In the United States, divorce is also known as the dissolution of marriage. It is a legal process wherein a judge or authorized person dissolves the bonds of matrimony existing between two persons, thus restoring them to the status of being single and allowing them to marry other individuals. Marriage and divorce do not fall under the jurisdiction of the federal government, but instead the state government. The biggest shared asset for most relationships is related to the fair division of property and real estate.
Ideally, the divorcing couple can decide and work together on how to split up debts, assets, and property (with or without the help of a mediator). However, when that’s just not possible because of a complex issue or dispute, both spouses can submit their property dispute to the court, hire attorneys, or divorce financial planners to negotiate on their behalf.
Depending on the type of property, the courts divide property under one of the three basic schemes: Community Property, Separate Property, or Equitable Distribution Property. Additionally, the state the property resides under also dictates the division of property between the couple. Each state varies its rules when it comes to the division of assets and property in a divorce.
- Community Property – All property of a married person earned or acquired during their marriage. Usually, property like a house is generally considered community property. States like Arizona, California, Idaho, Nevada, Louisiana, Texas, New Mexico, Wisconsin, and Washington use community property regimes.
- Separate Property – In general, the separate property belongs to only one spouse. It could be something they owned prior to getting married, gifts, pension, or inheritances that was vested before the marriage.
- Equitable Distribution Property – In equitable distribution, states divide assets and earnings accumulated during the marriage equitably or fairly. To make the settlement fair to both spouses, some states may order one spouse to use separate property to divide equitably.
Some Steps to get Started for Couples Trying to Divide their Property Themselves:
Start by listing all belongings that the couple owns jointly. The next step involves assigning a value to each piece of property. Often when there is a house, a business, or other items that are difficult to get an opinion or value, it is best to find an authorized authority to help. It may help to assign each piece of property to go to a logical owner. Getting the judge’s approval will be the last step, wherein the court approves whatever agreement the couple has reached.
The process of dividing and distributing real estate property between former spouses can be a complicated and stressful experience. It is advisable and wise to hire an experienced and competent divorce financial planner to assist with taking the case to court or negotiating an appropriate resolution.

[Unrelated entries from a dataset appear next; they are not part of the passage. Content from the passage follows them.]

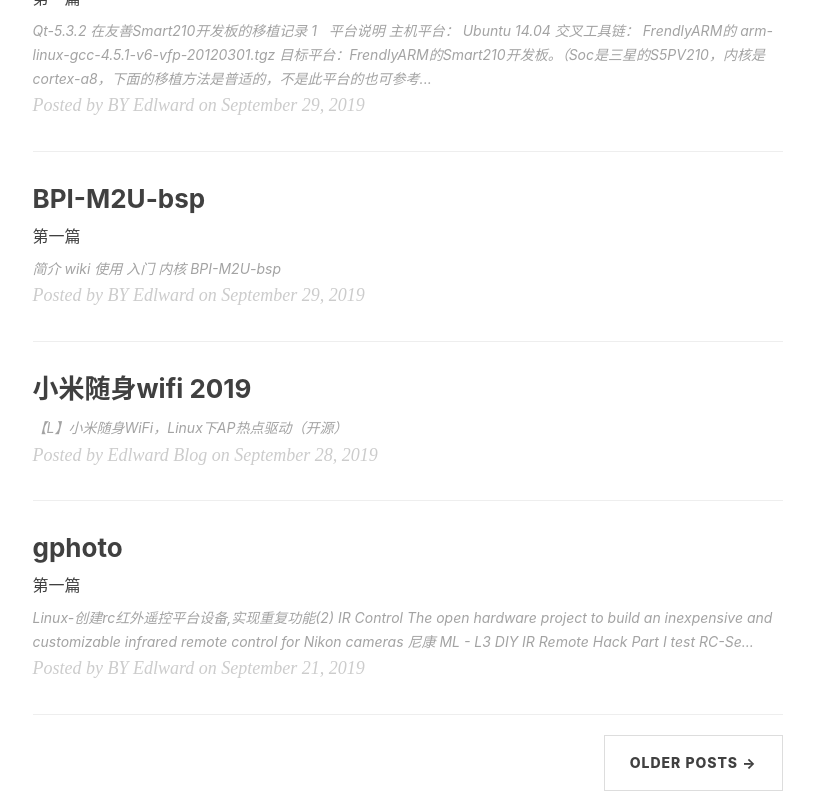
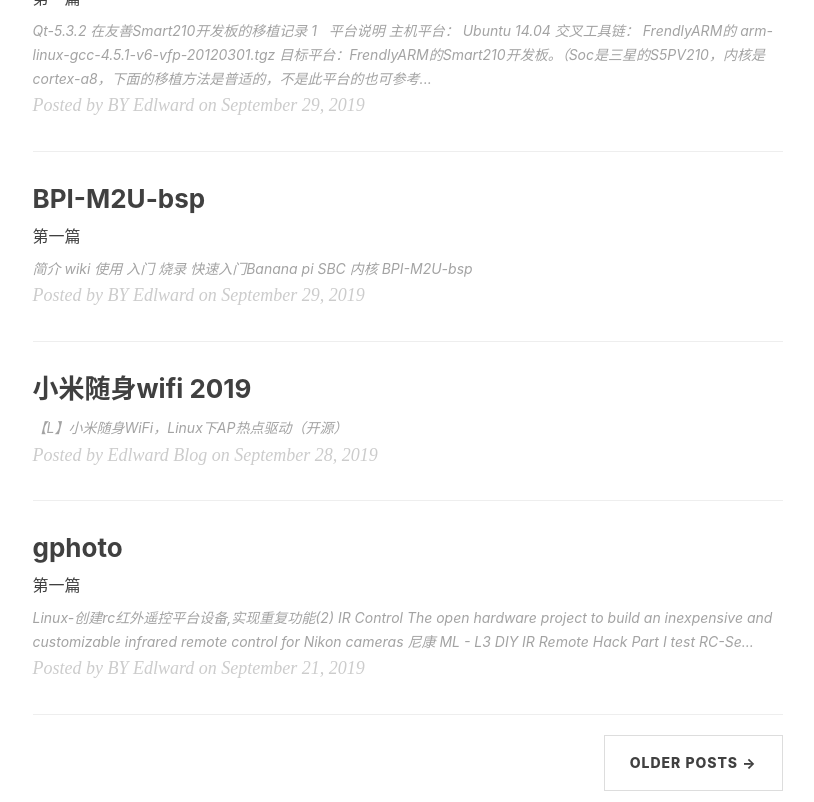
Before and after one commit to gary-robotics/dlward, a Jekyll site: the page built from index.html, in a window 1280 px wide and 900 px high, scrolled down 1806 px, cut to the strip 0-802 px from the top of the window. Shown: the whole strip, without its empty margins (135-949 px from the left). Built offline with Jekyll 4.4.1, drawn with Linux system fonts in a browser that asks for light colours; nearby versions of some CDN libraries; the list of posts is cut into pages by our own code.

Commit message:
Update 2019-09-28-BPI-M2U-bsp-2019.markdown

```diff
--- a/_posts/2019-09-28-BPI-M2U-bsp-2019.markdown
+++ b/_posts/2019-09-28-BPI-M2U-bsp-2019.markdown
@@ -16,5 +16,10 @@
 ### 使用
 [入门](http://wiki.banana-pi.org/Getting_Started_with_M2_Ultra_%26_Berry)
 
+
+### 烧录
+[快速入门Banana pi SBC](http://wiki.banana-pi.org/Quick_Start_Banana_pi_SBC)
+
+
 ### 内核
 [BPI-M2U-bsp](https://github.com/BPI-SINOVOIP/BPI-M2U-bsp)
```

Blake Mortgage has an experienced team that can help and provides information about dividing property during divorce. If you’re struggling to amicably come to an agreement with regard to your property, get in touch with Blake Mortgage right away.